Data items
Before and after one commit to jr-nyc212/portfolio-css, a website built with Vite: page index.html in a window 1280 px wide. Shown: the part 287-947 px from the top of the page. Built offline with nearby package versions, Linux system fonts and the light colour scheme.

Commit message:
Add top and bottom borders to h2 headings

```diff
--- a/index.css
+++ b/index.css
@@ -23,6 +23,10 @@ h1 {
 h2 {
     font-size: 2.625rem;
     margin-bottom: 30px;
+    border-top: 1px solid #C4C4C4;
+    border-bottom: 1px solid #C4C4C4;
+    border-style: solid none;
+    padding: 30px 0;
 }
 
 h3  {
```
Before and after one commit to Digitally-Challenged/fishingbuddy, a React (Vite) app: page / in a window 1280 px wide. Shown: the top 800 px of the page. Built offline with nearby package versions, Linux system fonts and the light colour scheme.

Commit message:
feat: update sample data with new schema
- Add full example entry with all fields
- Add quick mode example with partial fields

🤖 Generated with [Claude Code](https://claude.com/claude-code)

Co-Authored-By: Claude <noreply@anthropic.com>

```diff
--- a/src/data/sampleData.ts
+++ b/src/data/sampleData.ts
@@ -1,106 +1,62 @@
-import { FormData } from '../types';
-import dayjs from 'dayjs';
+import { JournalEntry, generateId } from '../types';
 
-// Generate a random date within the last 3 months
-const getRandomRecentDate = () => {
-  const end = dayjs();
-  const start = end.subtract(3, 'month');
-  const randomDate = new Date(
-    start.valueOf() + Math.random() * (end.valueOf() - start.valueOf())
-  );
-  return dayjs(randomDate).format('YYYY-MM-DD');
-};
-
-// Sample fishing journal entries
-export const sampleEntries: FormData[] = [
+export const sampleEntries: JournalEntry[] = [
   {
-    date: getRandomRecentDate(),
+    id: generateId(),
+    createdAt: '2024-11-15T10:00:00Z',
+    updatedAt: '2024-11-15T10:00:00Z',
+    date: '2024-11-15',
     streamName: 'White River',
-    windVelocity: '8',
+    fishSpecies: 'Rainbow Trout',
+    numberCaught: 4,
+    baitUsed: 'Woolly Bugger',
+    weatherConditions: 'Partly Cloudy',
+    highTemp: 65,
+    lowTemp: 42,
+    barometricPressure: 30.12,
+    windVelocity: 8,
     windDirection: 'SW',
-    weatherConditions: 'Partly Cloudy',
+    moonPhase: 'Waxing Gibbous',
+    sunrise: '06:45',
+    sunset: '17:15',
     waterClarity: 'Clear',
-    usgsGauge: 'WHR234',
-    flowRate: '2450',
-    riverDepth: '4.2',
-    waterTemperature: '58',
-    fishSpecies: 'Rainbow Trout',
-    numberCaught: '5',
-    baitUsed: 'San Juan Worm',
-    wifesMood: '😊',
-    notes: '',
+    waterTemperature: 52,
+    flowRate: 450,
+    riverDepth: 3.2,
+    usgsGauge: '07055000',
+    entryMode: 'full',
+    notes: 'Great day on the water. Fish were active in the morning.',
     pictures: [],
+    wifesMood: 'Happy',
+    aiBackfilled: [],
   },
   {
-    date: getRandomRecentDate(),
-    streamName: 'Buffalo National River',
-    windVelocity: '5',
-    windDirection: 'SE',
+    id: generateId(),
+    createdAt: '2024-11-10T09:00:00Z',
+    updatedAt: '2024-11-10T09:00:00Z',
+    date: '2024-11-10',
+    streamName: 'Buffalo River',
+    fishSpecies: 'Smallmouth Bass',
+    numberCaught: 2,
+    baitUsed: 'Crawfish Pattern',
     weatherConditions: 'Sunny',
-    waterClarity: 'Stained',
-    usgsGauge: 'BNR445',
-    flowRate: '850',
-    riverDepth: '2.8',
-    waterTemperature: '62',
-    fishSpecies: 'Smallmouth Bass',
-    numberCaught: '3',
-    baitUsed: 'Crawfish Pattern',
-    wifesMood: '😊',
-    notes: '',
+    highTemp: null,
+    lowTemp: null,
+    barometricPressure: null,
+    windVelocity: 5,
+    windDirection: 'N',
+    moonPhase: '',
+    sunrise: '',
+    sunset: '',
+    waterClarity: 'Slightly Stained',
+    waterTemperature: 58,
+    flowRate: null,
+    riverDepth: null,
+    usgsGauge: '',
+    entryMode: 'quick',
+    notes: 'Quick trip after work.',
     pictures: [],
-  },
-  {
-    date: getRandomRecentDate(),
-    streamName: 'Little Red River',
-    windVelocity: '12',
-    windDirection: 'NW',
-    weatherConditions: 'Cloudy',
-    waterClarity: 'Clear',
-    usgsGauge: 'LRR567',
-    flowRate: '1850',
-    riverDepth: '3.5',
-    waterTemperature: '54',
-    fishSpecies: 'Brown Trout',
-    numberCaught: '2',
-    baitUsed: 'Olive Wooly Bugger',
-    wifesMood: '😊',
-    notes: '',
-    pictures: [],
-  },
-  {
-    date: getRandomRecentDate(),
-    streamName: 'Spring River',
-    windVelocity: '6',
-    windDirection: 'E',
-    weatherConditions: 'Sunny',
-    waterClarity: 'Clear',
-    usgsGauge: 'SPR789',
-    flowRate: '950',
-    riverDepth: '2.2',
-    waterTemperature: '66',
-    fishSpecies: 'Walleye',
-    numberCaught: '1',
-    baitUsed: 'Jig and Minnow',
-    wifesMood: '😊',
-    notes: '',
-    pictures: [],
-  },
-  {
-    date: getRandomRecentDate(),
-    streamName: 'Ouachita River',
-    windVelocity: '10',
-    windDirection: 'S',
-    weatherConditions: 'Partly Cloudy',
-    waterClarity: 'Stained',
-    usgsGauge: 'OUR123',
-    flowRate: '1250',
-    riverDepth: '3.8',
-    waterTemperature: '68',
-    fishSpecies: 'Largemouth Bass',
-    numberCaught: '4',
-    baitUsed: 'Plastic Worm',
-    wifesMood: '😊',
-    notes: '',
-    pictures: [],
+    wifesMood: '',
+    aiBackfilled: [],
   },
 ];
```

_ABOUT THIS EXERCISE_. Look at the entries above. Then set all of them down again exactly.

_RESPONSE TO THIS EXERCISE_.
Before and after one commit to jr-nyc212/portfolio-css, a website built with Vite: page index.html in a window 1280 px wide. Shown: the part 287-947 px from the top of the page. Built offline with nearby package versions, Linux system fonts and the light colour scheme.

Commit message:
Add top and bottom borders to h2 headings

```diff
--- a/index.css
+++ b/index.css
@@ -23,6 +23,10 @@ h1 {
 h2 {
     font-size: 2.625rem;
     margin-bottom: 30px;
+    border-top: 1px solid #C4C4C4;
+    border-bottom: 1px solid #C4C4C4;
+    border-style: solid none;
+    padding: 30px 0;
 }
 
 h3  {
```
Before and after one commit to Digitally-Challenged/fishingbuddy, a React (Vite) app: page / in a window 1280 px wide. Shown: the top 800 px of the page. Built offline with nearby package versions, Linux system fonts and the light colour scheme.

Commit message:
feat: update sample data with new schema
- Add full example entry with all fields
- Add quick mode example with partial fields

🤖 Generated with [Claude Code](https://claude.com/claude-code)

Co-Authored-By: Claude <noreply@anthropic.com>

```diff
--- a/src/data/sampleData.ts
+++ b/src/data/sampleData.ts
@@ -1,106 +1,62 @@
-import { FormData } from '../types';
-import dayjs from 'dayjs';
+import { JournalEntry, generateId } from '../types';
 
-// Generate a random date within the last 3 months
-const getRandomRecentDate = () => {
-  const end = dayjs();
-  const start = end.subtract(3, 'month');
-  const randomDate = new Date(
-    start.valueOf() + Math.random() * (end.valueOf() - start.valueOf())
-  );
-  return dayjs(randomDate).format('YYYY-MM-DD');
-};
-
-// Sample fishing journal entries
-export const sampleEntries: FormData[] = [
+export const sampleEntries: JournalEntry[] = [
   {
-    date: getRandomRecentDate(),
+    id: generateId(),
+    createdAt: '2024-11-15T10:00:00Z',
+    updatedAt: '2024-11-15T10:00:00Z',
+    date: '2024-11-15',
     streamName: 'White River',
-    windVelocity: '8',
+    fishSpecies: 'Rainbow Trout',
+    numberCaught: 4,
+    baitUsed: 'Woolly Bugger',
+    weatherConditions: 'Partly Cloudy',
+    highTemp: 65,
+    lowTemp: 42,
+    barometricPressure: 30.12,
+    windVelocity: 8,
     windDirection: 'SW',
-    weatherConditions: 'Partly Cloudy',
+    moonPhase: 'Waxing Gibbous',
+    sunrise: '06:45',
+    sunset: '17:15',
     waterClarity: 'Clear',
-    usgsGauge: 'WHR234',
-    flowRate: '2450',
-    riverDepth: '4.2',
-    waterTemperature: '58',
-    fishSpecies: 'Rainbow Trout',
-    numberCaught: '5',
-    baitUsed: 'San Juan Worm',
-    wifesMood: '😊',
-    notes: '',
+    waterTemperature: 52,
+    flowRate: 450,
+    riverDepth: 3.2,
+    usgsGauge: '07055000',
+    entryMode: 'full',
+    notes: 'Great day on the water. Fish were active in the morning.',
     pictures: [],
+    wifesMood: 'Happy',
+    aiBackfilled: [],
   },
   {
-    date: getRandomRecentDate(),
-    streamName: 'Buffalo National River',
-    windVelocity: '5',
-    windDirection: 'SE',
+    id: generateId(),
+    createdAt: '2024-11-10T09:00:00Z',
+    updatedAt: '2024-11-10T09:00:00Z',
+    date: '2024-11-10',
+    streamName: 'Buffalo River',
+    fishSpecies: 'Smallmouth Bass',
+    numberCaught: 2,
+    baitUsed: 'Crawfish Pattern',
     weatherConditions: 'Sunny',
-    waterClarity: 'Stained',
-    usgsGauge: 'BNR445',
-    flowRate: '850',
-    riverDepth: '2.8',
-    waterTemperature: '62',
-    fishSpecies: 'Smallmouth Bass',
-    numberCaught: '3',
-    baitUsed: 'Crawfish Pattern',
-    wifesMood: '😊',
-    notes: '',
+    highTemp: null,
+    lowTemp: null,
+    barometricPressure: null,
+    windVelocity: 5,
+    windDirection: 'N',
+    moonPhase: '',
+    sunrise: '',
+    sunset: '',
+    waterClarity: 'Slightly Stained',
+    waterTemperature: 58,
+    flowRate: null,
+    riverDepth: null,
+    usgsGauge: '',
+    entryMode: 'quick',
+    notes: 'Quick trip after work.',
     pictures: [],
-  },
-  {
-    date: getRandomRecentDate(),
-    streamName: 'Little Red River',
-    windVelocity: '12',
-    windDirection: 'NW',
-    weatherConditions: 'Cloudy',
-    waterClarity: 'Clear',
-    usgsGauge: 'LRR567',
-    flowRate: '1850',
-    riverDepth: '3.5',
-    waterTemperature: '54',
-    fishSpecies: 'Brown Trout',
-    numberCaught: '2',
-    baitUsed: 'Olive Wooly Bugger',
-    wifesMood: '😊',
-    notes: '',
-    pictures: [],
-  },
-  {
-    date: getRandomRecentDate(),
-    streamName: 'Spring River',
-    windVelocity: '6',
-    windDirection: 'E',
-    weatherConditions: 'Sunny',
-    waterClarity: 'Clear',
-    usgsGauge: 'SPR789',
-    flowRate: '950',
-    riverDepth: '2.2',
-    waterTemperature: '66',
-    fishSpecies: 'Walleye',
-    numberCaught: '1',
-    baitUsed: 'Jig and Minnow',
-    wifesMood: '😊',
-    notes: '',
-    pictures: [],
-  },
-  {
-    date: getRandomRecentDate(),
-    streamName: 'Ouachita River',
-    windVelocity: '10',
-    windDirection: 'S',
-    weatherConditions: 'Partly Cloudy',
-    waterClarity: 'Stained',
-    usgsGauge: 'OUR123',
-    flowRate: '1250',
-    riverDepth: '3.8',
-    waterTemperature: '68',
-    fishSpecies: 'Largemouth Bass',
-    numberCaught: '4',
-    baitUsed: 'Plastic Worm',
-    wifesMood: '😊',
-    notes: '',
-    pictures: [],
+    wifesMood: '',
+    aiBackfilled: [],
   },
 ];
```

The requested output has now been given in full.